In ancient Egypt wine was used for ceremonial life. Although wild grapes were never grown there, a thriving royal winemaking industry had been established in the Nile Delta. The industry was most likely the result of trade between Egypt and Canaan [The region roughly corresponding to present day Israel/ Palestine, southern and coastal Syria and Lebanon].

Winemaking scenes on tomb walls, and the offering lists that accompanied them, included wine that was produced at the deltaic vineyards. By the end of the Old Kingdom (2650-2152 BC) , five wines, all probably produced in the Delta, constitute a canonical set of provisions, or fixed “menu”, for the afterlife. Christianity included wine in its rites where it takes the place of the blood of Jesus in the liturgies of Orthodox, Catholic and Anglican Christians. The advent of wine in Europe was the work of the Greeks who spread the art of grape-growing and winemaking in Ancient Greece and Roman times. The Golden Age of wine making lasted until the fall of the Roman Empire, when Islam forbid the use of alcohol and the Middle East wine industry began to wither on the vine. Centuries would pass before wine making saw a comeback, when the first wineries in the area was led by Baron Edmund de Rotschild.


Nowadays wine regions cover all of Israel.

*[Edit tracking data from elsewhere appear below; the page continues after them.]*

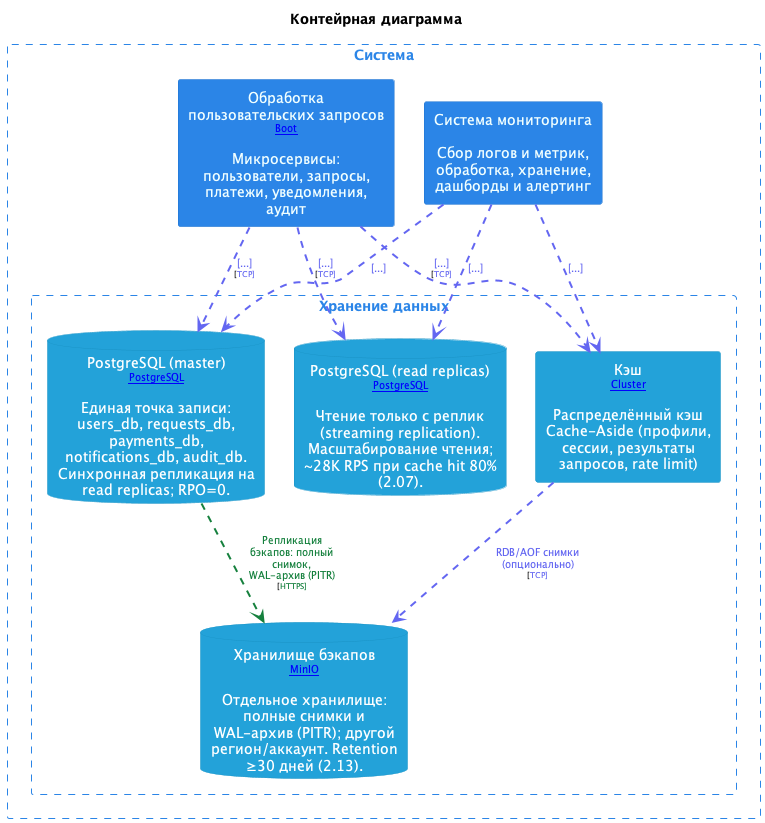
Before: doc/images/db_container.png, a diagram exported from PlantUML (shelepovg/system-design-homework).
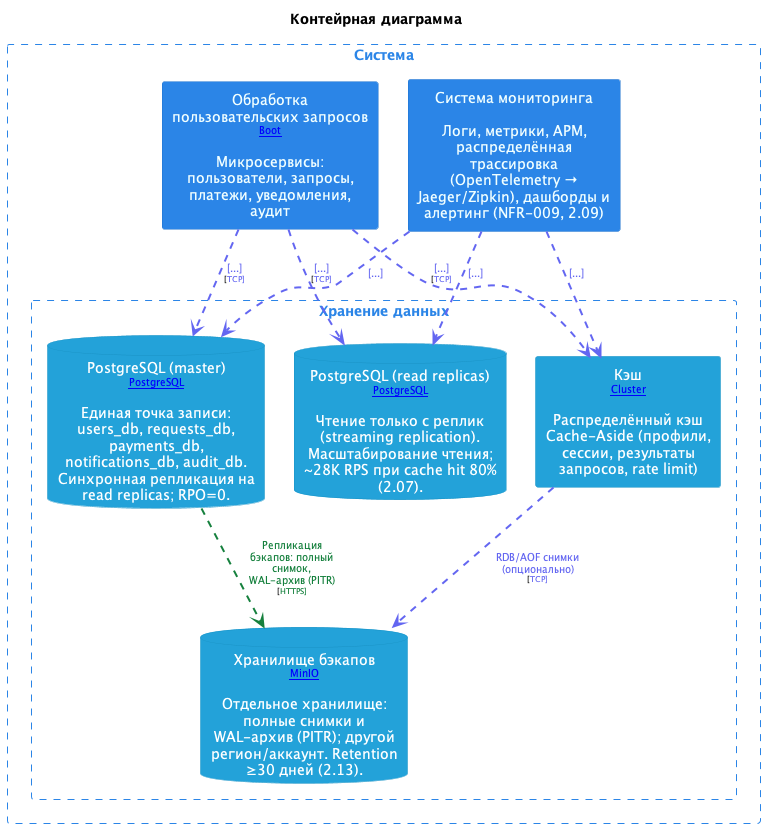
After the change.

Diff of the diagram source:
```diff
@@ -49,7 +49,7 @@
   skinparam RectangleBorderStyle<<System>> dashed
 
   rectangle "Обработка пользовательских запросов\n<size:10>[[Spring Boot]]</size>\n\nМикросервисы: пользователи, запросы, платежи, уведомления, аудит" <<SystemBackend>> as SystemBackend
-  rectangle "Система мониторинга\n\nСбор логов и метрик, обработка, хранение, дашборды и алертинг" <<SystemMonitoring>> as SystemMonitoring
+  rectangle "Система мониторинга\n\nЛоги, метрики, APM, распределённая трассировка (OpenTelemetry → Jaeger/Zipkin), дашборды и алертинг (NFR-009, 2.09)" <<SystemMonitoring>> as SystemMonitoring
   rectangle "Хранение данных" <<SystemStorage>> as SystemStorage {
     skinparam RectangleBorderColor<<SystemStorage>> #2b85e7
     skinparam RectangleFontColor<<SystemStorage>> #2b85e7
```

The coastal regions of Shomron and Samson (Dan) are Israel’s traditional grape growing areas where vines were originally planted.

This area (Upper Galilee, Lower Galilee and Golan Heights) is generally accepted as Israel’s finest wine growing areas because of their cooler climate and higher altitude. The Upper Galilee is a mountainous area of plunging peaks and stony ridges, and the soils are heavy, graveled but well drained. The Golan is a volcanic plateau with basalt, tuff soil. Both have snow in winter.

This is Israel’s largest wine growing region, benefiting from the Carmel Mountain range and breezes off the Mediterranean Sea. The main concentration of vineyards is the valleys surrounding the winery towns of Zichron Ya’acov and Benyamina. Soils are heavy, limy and the climate typically Mediterranean.

The central coastal plain (known as Dan) and the rolling hills of the Judean Lowlands make up this region, which is the second largest in Israel. The soil are limestone, alluvial clay and loam and the area has a coastal Mediterranean climate: hot, humid summers and warm, mild winters.

Judean Hills
An under developed but quality wine region. The central Judean Hills, west of Jerusalem and the southern Judean Hills have proved to be wine growing regions of the highest quality. The region is characterized by warm days and cool nighttime temperature. The soils are thin limy, stony and the higher mountains receive snow in winter.

A popular area for vine growing in ancient times has recently planted with vineyards in the higher regions. These range from the southern Negev Hills, which is dessert, to the semi and north east Negev Hills. Soils are sandy to loamy (loess). The temperatures range from very hot during the day, with cooler evenings and cold nights. The vineyards are often shrouded in mists during the morning hours.